What is Colonoscopy?
If your doctor has recommended a colonoscopy procedure you may be concerned about what this is all about. The simple explanation is that your doctor has identified something that needs checking out. It doesn’t mean there is any reason to panic – it just means that your symptoms need a closer examination.
Think of it as putting your inside under a microscope to find out what might be causing your symptoms – a colonoscopy investigation examines the large bowel and the distal part of the small bowel.
If you’re thinking of being seen as a private patient, rather than going on an NHS waiting list, Highgate Private Hospital has a team of highly experienced consultants and nursing staff who will ensure the colonoscopy procedure is as easy as possible for you.
Highgate Private Hospital is NOW JAG accredited. Click here to read more about JAG accreditation.
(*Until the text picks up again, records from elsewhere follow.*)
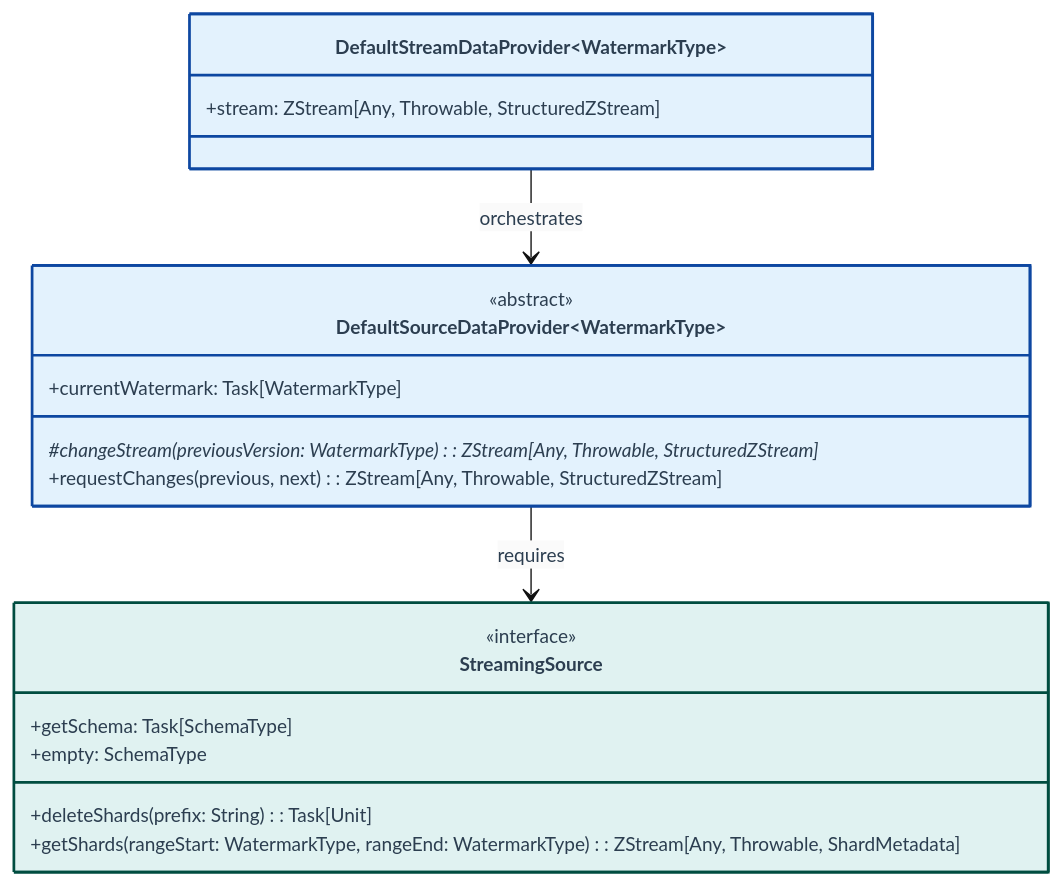
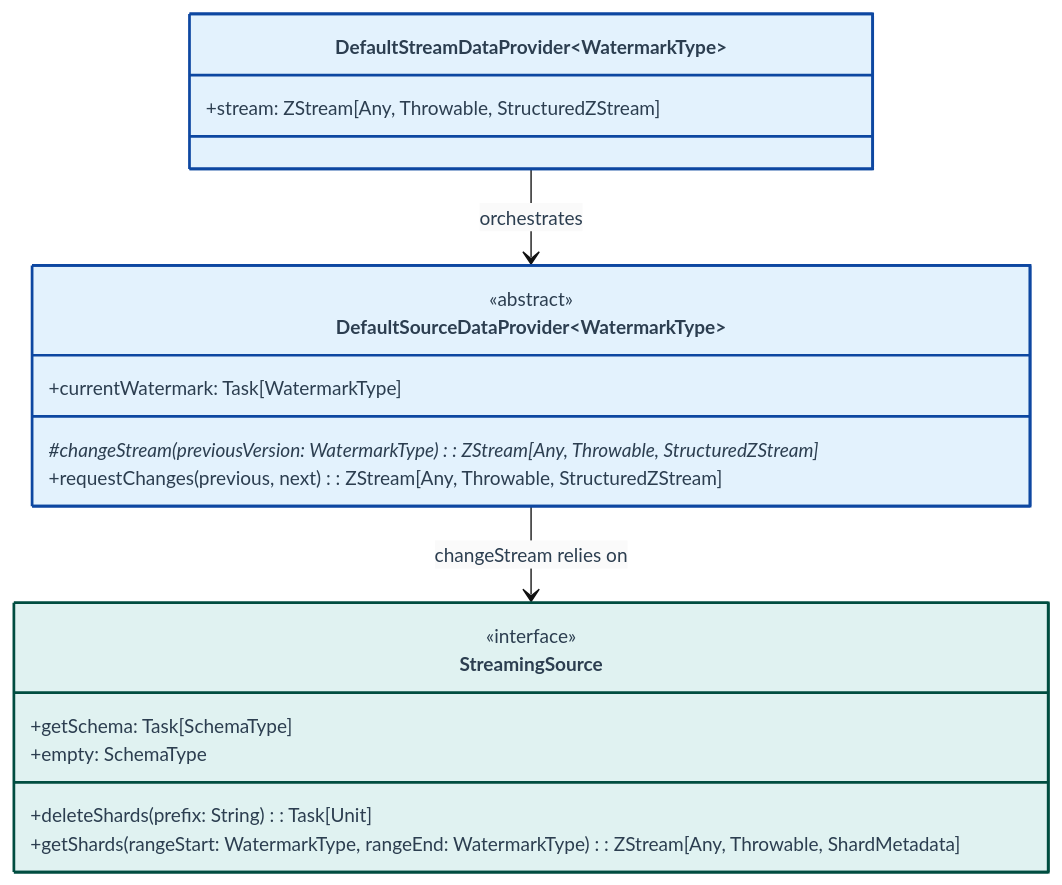
Before and after one commit to SneaksAndData/arcane-framework-scala: the second of 3 diagrams in docs/class_diagram.md, drawn with Mermaid.

````diff
--- a/docs/class_diagram.md
+++ b/docs/class_diagram.md
@@ -65,46 +65,46 @@
 ```mermaid
 %%{init: {
   "theme": "base",
   "themeVariables": {
     "primaryColor": "#fafafa",
     "primaryTextColor": "#2c3e50",
     "primaryBorderColor": "#7f8c8d",
     "lineColor": "#111111",
     "arrowheadColor": "#111111",
     "secondaryColor": "#fdfdfd",
     "tertiaryColor": "#ffffff",
     "fontSize": "14px",
     "fontFamily": "Fira Code, Menlo, Monaco, Consolas, Courier New, monospace"
   },
   "class": {
     "curve": "linear"
   }
 } }%%
 classDiagram
     direction TB
 
     class DefaultStreamDataProvider~WatermarkType~ {
         +stream: ZStream[Any, Throwable, StructuredZStream]
     }
     class DefaultSourceDataProvider~WatermarkType~ {
         <<abstract>>
         #changeStream(previousVersion: WatermarkType): ZStream[Any, Throwable, StructuredZStream]*
         +requestChanges(previous, next): ZStream[Any, Throwable, StructuredZStream]
         +currentWatermark: Task[WatermarkType]
     }
     class StreamingSource {
         <<interface>>
         +getSchema: Task[SchemaType]
         +empty: SchemaType
         +deleteShards(prefix: String): Task[Unit]
         +getShards(rangeStart: WatermarkType, rangeEnd: WatermarkType): ZStream[Any, Throwable, ShardMetadata]
     }
 
     DefaultStreamDataProvider --> DefaultSourceDataProvider : orchestrates
-    DefaultSourceDataProvider --> StreamingSource : requires
+    DefaultSourceDataProvider --> StreamingSource : changeStream relies on
 
     style StreamingSource fill:#e0f2f1,stroke:#004d40,stroke-width:2px
 
     style DefaultStreamDataProvider fill:#e3f2fd,stroke:#0d47a1,stroke-width:2px
     style DefaultSourceDataProvider fill:#e3f2fd,stroke:#0d47a1,stroke-width:2px
 ```
````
From your first consultation to aftercare, you’ll be well looked after and any questions you may have will be answered at every stage. Our patient information booklet will tell you exactly what will happen and your consultant will address any concerns you may have before your colonoscopy takes place.
Q: What does a colonoscopy involve?
A: A colonoscopy investigates your large bowel and the distal part of the small bowel using a tiny flexible tube with a camera (called an endoscope). This is inserted through the anus and then passed through to the other end of the large intestine.
Q: Is it just a camera?
A: The endoscope can also be used to remove polyps and take biopsies (whereby tissue samples are taken for analysis) if your consultant wants to take a closer look – this means you won’t need to come back for another procedure later.
Q: What conditions might be revealed during a colonoscopy?
A: A colonoscopy can be used to investigate and detect polyps (small protruding growths), ulcers and irritated or swollen tissue. It can assist in exploring conditions such as colitis, Crohn’s disease and inflammatory bowel disease.
Q: How long does it take?
A: It can be undertaken in about 30mins without the need for general anaesthetic. You may be offered sedation to make it more comfortable.
Q: Does it hurt?
A: There may be some minor discomfort as the tube is introduced into your colon, but this is momentary. Your nurse will ensure you are comfortable and can provide you with medication to help if necessary.
Q: Is there an incision?
A: No, the endoscope is inserted gently via your back passage. However, if biopsies are taken, this involves small tissue samples being cut away to then be sent off for analysis. Should polyps be removed during the colonoscopy, this can involve them being physically removed using a wire loop, cut off or cauterised (burned off using electric current).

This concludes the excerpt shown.